Two particles are bound to one another by a spring that is at equilibrium only when the two particles are adjacent (effectively in the same location).

$\frac{d^2x_1}{dt^2} = -k(x_2-x_1)$
$\frac{d^2x_2}{dt^2} = -k(x_1-x_2)$

I haven't got the slightest idea what to do. Every manipulation I've tried has been a dead end, leading to something like 2=2 or something similarly stupid. >_<

2. Originally Posted by Zizoo
Two particles are bound to one another by a spring that is at equilibrium only when the two particles are adjacent (effectively in the same location).

$\frac{d^2x_1}{dt^2} = -k(x_2-x_1)$
$\frac{d^2x_2}{dt^2} = -k(x_1-x_2)$

I haven't got the slightest idea what to do. Every manipulation I've tried has been a dead end, leading to something like 2=2 or something similarly stupid. >_<
Hi

If you subtract the 2 equations you will get

$\frac{d^2}{dt^2}(x_1-x_2) = 2k(x_1-x_2)$

which means that $x_1 - x_2$ is a solution of $\frac{d^2X}{dt^2} = 2kX$

Does this help ?

3. Hm, yes, I suppose it does. I keep trying to build myself up to other, harder problems I have to solve eventually for my game with smaller steps, but the answers can't really be applied in the higher-level issues.

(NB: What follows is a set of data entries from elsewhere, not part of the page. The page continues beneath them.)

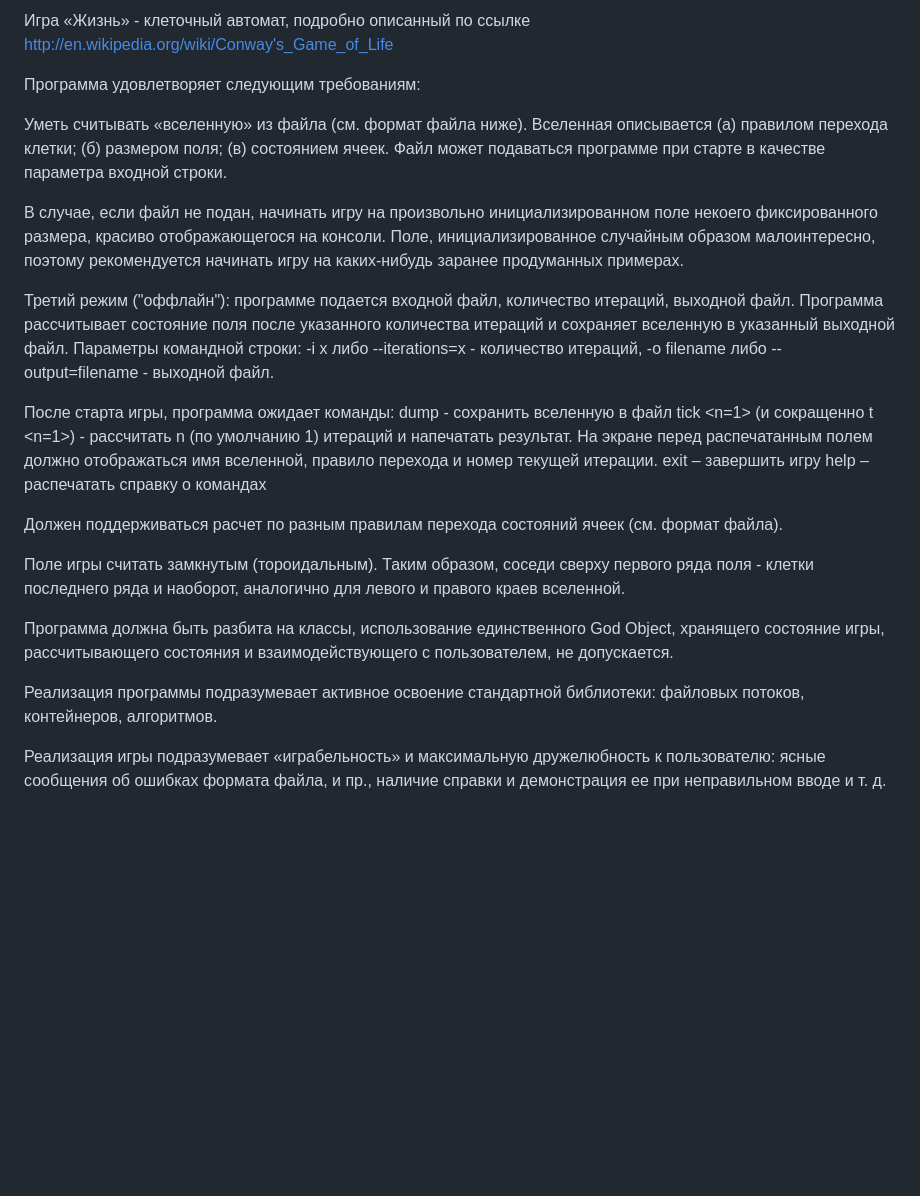
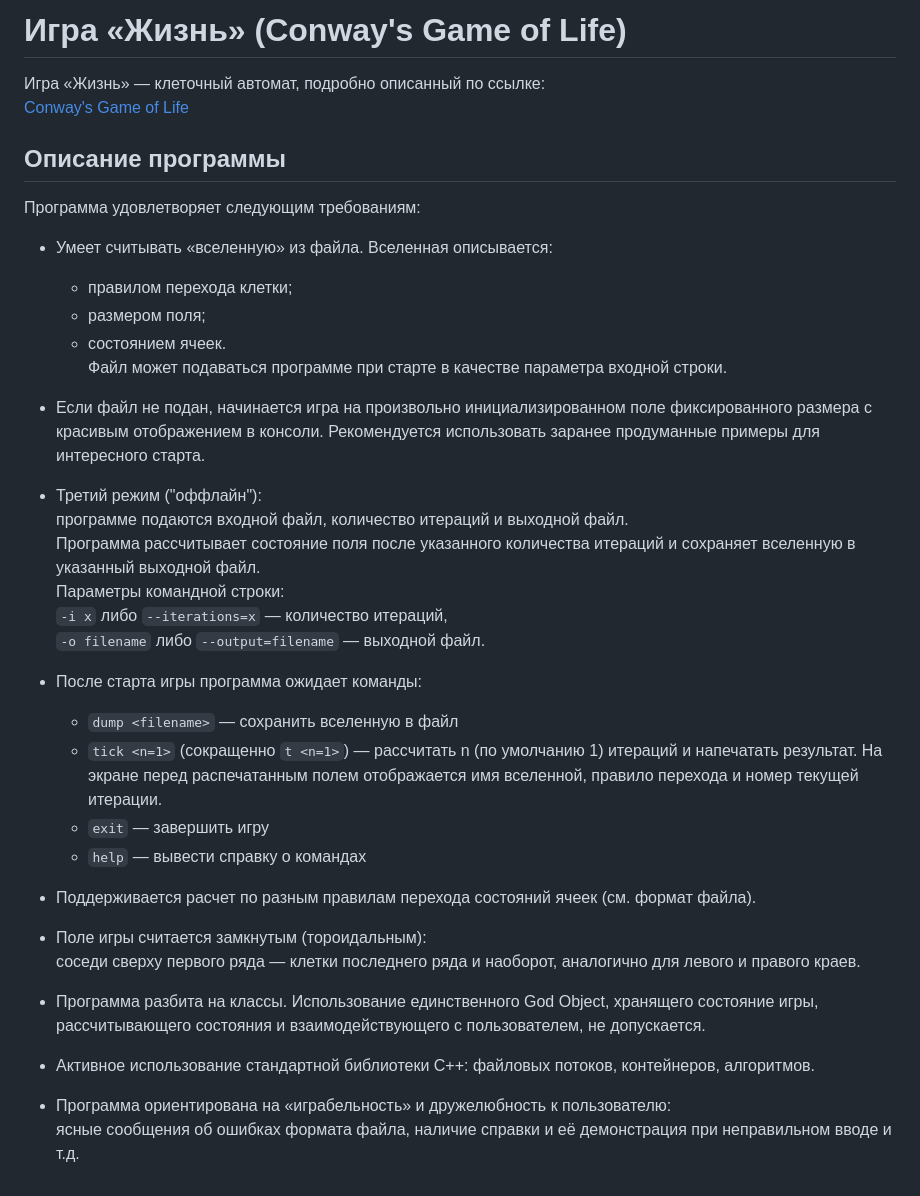
Before and after one commit to qpwoshch/NSU-Second-Year, a Markdown page: OOP on C++/lab2 (Game of life)/README.md, the part around the change. GitHub-like rendering; blank space fills up the shorter version.

```diff
--- a/OOP on C++/lab2 (Game of life)/README.md
+++ b/OOP on C++/lab2 (Game of life)/README.md
@@ -1,25 +1,41 @@
-Игра «Жизнь» - клеточный автомат, подробно описанный по ссылке http://en.wikipedia.org/wiki/Conway's_Game_of_Life
+# Игра «Жизнь» (Conway's Game of Life)
+
+Игра «Жизнь» — клеточный автомат, подробно описанный по ссылке:
+[Conway's Game of Life](http://en.wikipedia.org/wiki/Conway's_Game_of_Life)
+
+## Описание программы
 
 Программа удовлетворяет следующим требованиям:
 
-Уметь считывать «вселенную» из файла (см. формат файла ниже). Вселенная описывается (а) правилом перехода клетки; (б) размером поля; (в) состоянием ячеек. Файл может подаваться программе при старте в качестве параметра входной строки.
+- Умеет считывать «вселенную» из файла. Вселенная описывается:
+  - правилом перехода клетки;
+  - размером поля;
+  - состоянием ячеек.
+  Файл может подаваться программе при старте в качестве параметра входной строки.
 
-В случае, если файл не подан, начинать игру на произвольно инициализированном поле некоего фиксированного размера, красиво отображающегося на консоли. Поле, инициализированное случайным образом малоинтересно, поэтому рекомендуется начинать игру на каких-нибудь заранее продуманных примерах.
+- Если файл не подан, начинается игра на произвольно инициализированном поле фиксированного размера с красивым отображением в консоли. Рекомендуется использовать заранее продуманные примеры для интересного старта.
 
-Третий режим ("оффлайн"): программе подается входной файл, количество итераций, выходной файл. Программа рассчитывает состояние поля после указанного количества итераций и сохраняет вселенную в указанный выходной файл. Параметры командной строки: -i x либо --iterations=x - количество итераций, -o filename либо --output=filename - выходной файл.
+- Третий режим ("оффлайн"):
+  программе подаются входной файл, количество итераций и выходной файл.
+  Программа рассчитывает состояние поля после указанного количества итераций и сохраняет вселенную в указанный выходной файл.
+  Параметры командной строки:
+  `-i x` либо `--iterations=x` — количество итераций,
+  `-o filename` либо `--output=filename` — выходной файл.
 
-После старта игры, программа ожидает команды:
-dump <filename> - сохранить вселенную в файл
-tick <n=1> (и сокращенно t <n=1>) - рассчитать n (по умолчанию 1) итераций и напечатать результат. На экране перед распечатанным полем должно отображаться имя вселенной, правило перехода и номер текущей итерации.
-exit – завершить игру
-help – распечатать справку о командах
+- После старта игры программа ожидает команды:
+  - `dump <filename>` — сохранить вселенную в файл
+  - `tick <n=1>` (сокращенно `t <n=1>`) — рассчитать n (по умолчанию 1) итераций и напечатать результат. На экране перед распечатанным полем отображается имя вселенной, правило перехода и номер текущей итерации.
+  - `exit` — завершить игру
+  - `help` — вывести справку о командах
 
-Должен поддерживаться расчет по разным правилам перехода состояний ячеек (см. формат файла).
+- Поддерживается расчет по разным правилам перехода состояний ячеек (см. формат файла).
 
-Поле игры считать замкнутым (тороидальным). Таким образом, соседи сверху первого ряда поля - клетки последнего ряда и наоборот, аналогично для левого и правого краев вселенной.
+- Поле игры считается замкнутым (тороидальным):
+  соседи сверху первого ряда — клетки последнего ряда и наоборот, аналогично для левого и правого краев.
 
-Программа должна быть разбита на классы, использование единственного God Object, хранящего состояние игры, рассчитывающего состояния и взаимодействующего с пользователем, не допускается.
+- Программа разбита на классы. Использование единственного God Object, хранящего состояние игры, рассчитывающего состояния и взаимодействующего с пользователем, не допускается.
 
-Реализация программы подразумевает активное освоение стандартной библиотеки: файловых потоков, контейнеров, алгоритмов.
+- Активное использование стандартной библиотеки C++: файловых потоков, контейнеров, алгоритмов.
 
-Реализация игры подразумевает «играбельность» и максимальную дружелюбность к пользователю: ясные сообщения об ошибках формата файла, и пр., наличие справки и демонстрация ее при неправильном вводе и т. д.
+- Программа ориентирована на «играбельность» и дружелюбность к пользователю:
+  ясные сообщения об ошибках формата файла, наличие справки и её демонстрация при неправильном вводе и т.д.
```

I wanted to find Taylor polynomials for the motion of objects in a game with gravitation (high gravitational constant) and spring forces and maybe some other stuff, but I'm starting to think I may just need to find a way to break the linear approximations into smaller steps between frames or something....